TASK ITEM »
Sift the material for lines containing "opacity", and return them.

SOURCE INFORMATION »

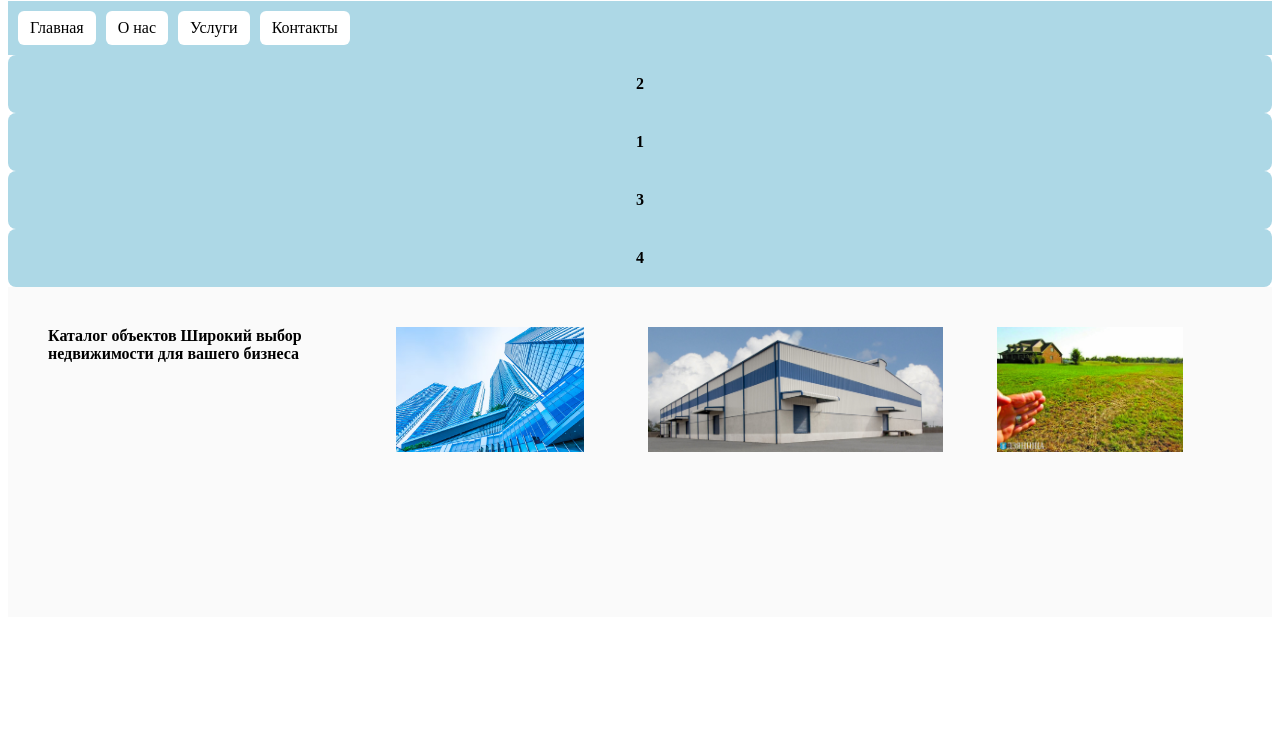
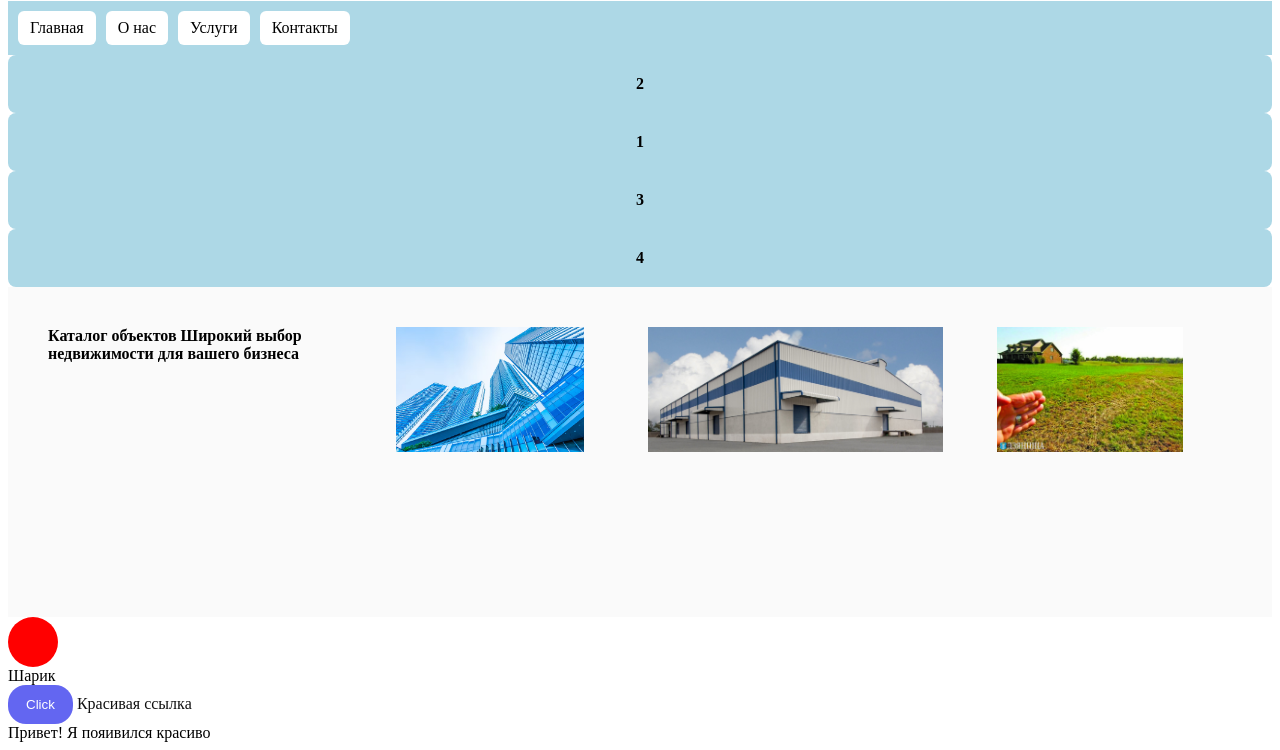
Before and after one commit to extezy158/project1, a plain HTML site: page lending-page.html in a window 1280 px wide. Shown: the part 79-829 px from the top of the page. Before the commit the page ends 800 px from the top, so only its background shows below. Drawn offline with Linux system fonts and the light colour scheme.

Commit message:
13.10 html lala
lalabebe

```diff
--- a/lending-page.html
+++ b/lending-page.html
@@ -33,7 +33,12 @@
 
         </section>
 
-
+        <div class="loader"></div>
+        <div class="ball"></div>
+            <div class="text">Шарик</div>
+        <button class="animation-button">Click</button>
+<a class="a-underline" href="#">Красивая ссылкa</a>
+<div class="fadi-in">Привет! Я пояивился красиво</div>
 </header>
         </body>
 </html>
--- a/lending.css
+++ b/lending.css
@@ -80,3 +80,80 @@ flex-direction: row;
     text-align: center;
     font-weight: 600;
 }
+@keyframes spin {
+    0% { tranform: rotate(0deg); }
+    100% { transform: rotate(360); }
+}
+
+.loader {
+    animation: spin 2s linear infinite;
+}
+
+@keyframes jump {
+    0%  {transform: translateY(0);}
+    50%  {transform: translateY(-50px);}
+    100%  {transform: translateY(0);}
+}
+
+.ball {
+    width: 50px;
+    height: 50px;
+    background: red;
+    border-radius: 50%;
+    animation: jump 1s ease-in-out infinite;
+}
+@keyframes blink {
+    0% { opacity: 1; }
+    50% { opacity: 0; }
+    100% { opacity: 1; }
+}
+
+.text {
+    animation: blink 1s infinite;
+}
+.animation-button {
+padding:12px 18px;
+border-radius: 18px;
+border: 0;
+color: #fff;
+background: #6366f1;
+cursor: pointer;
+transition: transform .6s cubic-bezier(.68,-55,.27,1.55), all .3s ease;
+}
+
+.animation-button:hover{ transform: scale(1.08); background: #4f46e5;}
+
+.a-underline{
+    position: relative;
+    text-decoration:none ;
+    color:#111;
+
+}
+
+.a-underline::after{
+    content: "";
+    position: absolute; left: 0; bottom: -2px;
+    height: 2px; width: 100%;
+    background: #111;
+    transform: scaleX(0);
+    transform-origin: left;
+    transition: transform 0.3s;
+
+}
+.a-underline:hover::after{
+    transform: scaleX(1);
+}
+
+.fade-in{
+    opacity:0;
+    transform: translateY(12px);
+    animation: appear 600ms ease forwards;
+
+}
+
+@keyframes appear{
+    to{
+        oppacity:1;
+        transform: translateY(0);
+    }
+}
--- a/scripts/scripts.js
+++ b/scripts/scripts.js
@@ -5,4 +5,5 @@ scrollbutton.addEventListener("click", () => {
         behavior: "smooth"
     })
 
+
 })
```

==

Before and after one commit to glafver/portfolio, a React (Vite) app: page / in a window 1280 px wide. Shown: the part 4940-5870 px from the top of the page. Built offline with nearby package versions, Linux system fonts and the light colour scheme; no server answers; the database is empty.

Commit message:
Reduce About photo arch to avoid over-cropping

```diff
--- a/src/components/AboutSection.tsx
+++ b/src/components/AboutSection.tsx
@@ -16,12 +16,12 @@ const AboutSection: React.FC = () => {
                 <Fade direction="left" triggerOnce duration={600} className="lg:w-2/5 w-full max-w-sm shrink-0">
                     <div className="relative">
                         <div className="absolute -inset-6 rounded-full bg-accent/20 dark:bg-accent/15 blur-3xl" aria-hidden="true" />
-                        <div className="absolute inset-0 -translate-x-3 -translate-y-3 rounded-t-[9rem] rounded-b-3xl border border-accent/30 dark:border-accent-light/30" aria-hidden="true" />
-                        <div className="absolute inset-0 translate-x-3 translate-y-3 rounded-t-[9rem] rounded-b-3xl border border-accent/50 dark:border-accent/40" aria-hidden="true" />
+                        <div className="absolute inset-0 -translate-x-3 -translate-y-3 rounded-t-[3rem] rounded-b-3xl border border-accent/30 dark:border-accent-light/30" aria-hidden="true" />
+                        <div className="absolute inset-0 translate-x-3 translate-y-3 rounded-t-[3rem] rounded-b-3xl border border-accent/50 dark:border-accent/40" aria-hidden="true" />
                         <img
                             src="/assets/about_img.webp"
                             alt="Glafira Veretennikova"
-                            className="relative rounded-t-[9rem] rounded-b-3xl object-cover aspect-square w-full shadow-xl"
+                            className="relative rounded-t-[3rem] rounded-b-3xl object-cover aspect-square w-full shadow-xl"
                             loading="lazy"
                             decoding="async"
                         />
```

TASK OUTPUT »
+    0% { opacity: 1; }
+    50% { opacity: 0; }
+    100% { opacity: 1; }
+    opacity:0;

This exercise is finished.